═══ RECORDED INFORMATION ═══
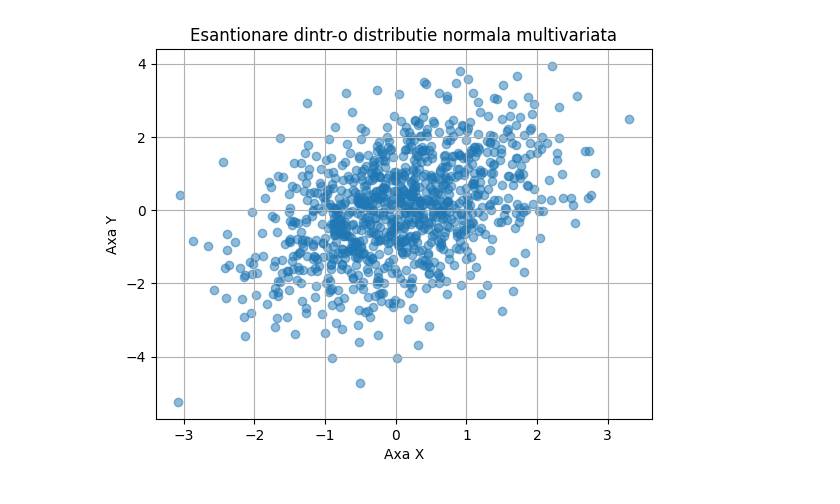
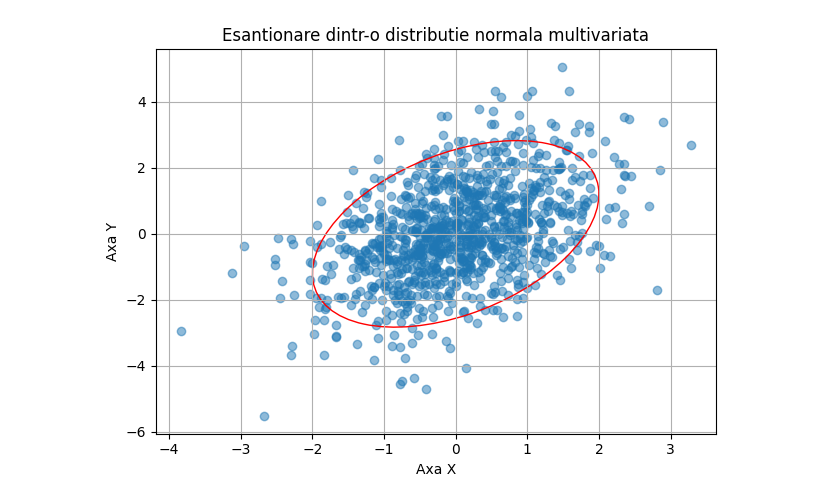
Before and after one commit to Lung-Alexandra/procesarea_semnalelor, a Jupyter notebook: Lab10/lab10.ipynb, the cells around one changed output. Cells and saved outputs as stored; diff of their text form; code cells hidden in the pictures.

```diff
--- a/Lab10/lab10.ipynb
+++ b/Lab10/lab10.ipynb
@@ -17,26 +21,41 @@ plt.show()
 # %%
+from matplotlib.patches import Ellipse
+def plot_ellipse(ax, mean, covariance_matrix, color='red', label='Covariance Ellipse'):
+    vals, vect = np.linalg.eig(covariance_matrix)
+    angle = np.degrees(np.arctan2(vect[1, 0], vect[0, 0]))
+
+    width, height = 4* np.sqrt(vals)
+
+    ell = Ellipse(xy=mean, width=width, height=height, angle=angle, color=color, fill=False, label=label)
+    ax.add_patch(ell)
+
 def sample_from_multivariate_normal(mean, covariance_matrix, num_samples=1):
     vals, vect = np.linalg.eig(covariance_matrix)
     sampled_data = np.zeros((num_samples, len(mean)))
 
     for i in range(num_samples):
         n = np.random.randn(len(mean))
-        sample = mean + np.dot(vect, np.sqrt(np.diag(vals)).dot(n))
-        sampled_data[i, :] = sample
+        sample = mean + np.dot(vect, np.real(np.sqrt(np.diag(vals))).dot(n))
+        sampled_data[i, :] =  np.real(sample)
 
     return sampled_data
 
-# Exemplu de utilizare:
 mean = np.array([0, 0])
 covariance_matrix = np.array([[1, 3/5], [3/5, 2]])
 num_samples = 1000
 
 samples = sample_from_multivariate_normal(mean, covariance_matrix, num_samples)
 plt.scatter(samples[:, 0], samples[:, 1], alpha=0.5)
 plt.title('Esantionare dintr-o distributie normala multivariata')
 plt.xlabel('Axa X')
 plt.ylabel('Axa Y')
 plt.grid(True)
+
+
+plot_ellipse(plt.gca(), mean, covariance_matrix)
+plt.tight_layout()
+plt.savefig("grafice/ex1b.pdf", format="pdf")
+plt.savefig("grafice/ex1b.png", format="png")
 plt.show()
 # %% [output]
-[figure, old version]
+[figure, new version]
```
Also changed, not shown: parts of 7 cells of this notebook, 20 other files.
═══
- [WORK REQUIRED] The expected answer is every line in the data above that carries the string "ipynb".

- [ANSWER TO THE EXERCISE]
Before and after one commit to Lung-Alexandra/procesarea_semnalelor, a Jupyter notebook: Lab10/lab10.ipynb, the cells around one changed output. Cells and saved outputs as stored; diff of their text form; code cells hidden in the pictures.
--- a/Lab10/lab10.ipynb
+++ b/Lab10/lab10.ipynb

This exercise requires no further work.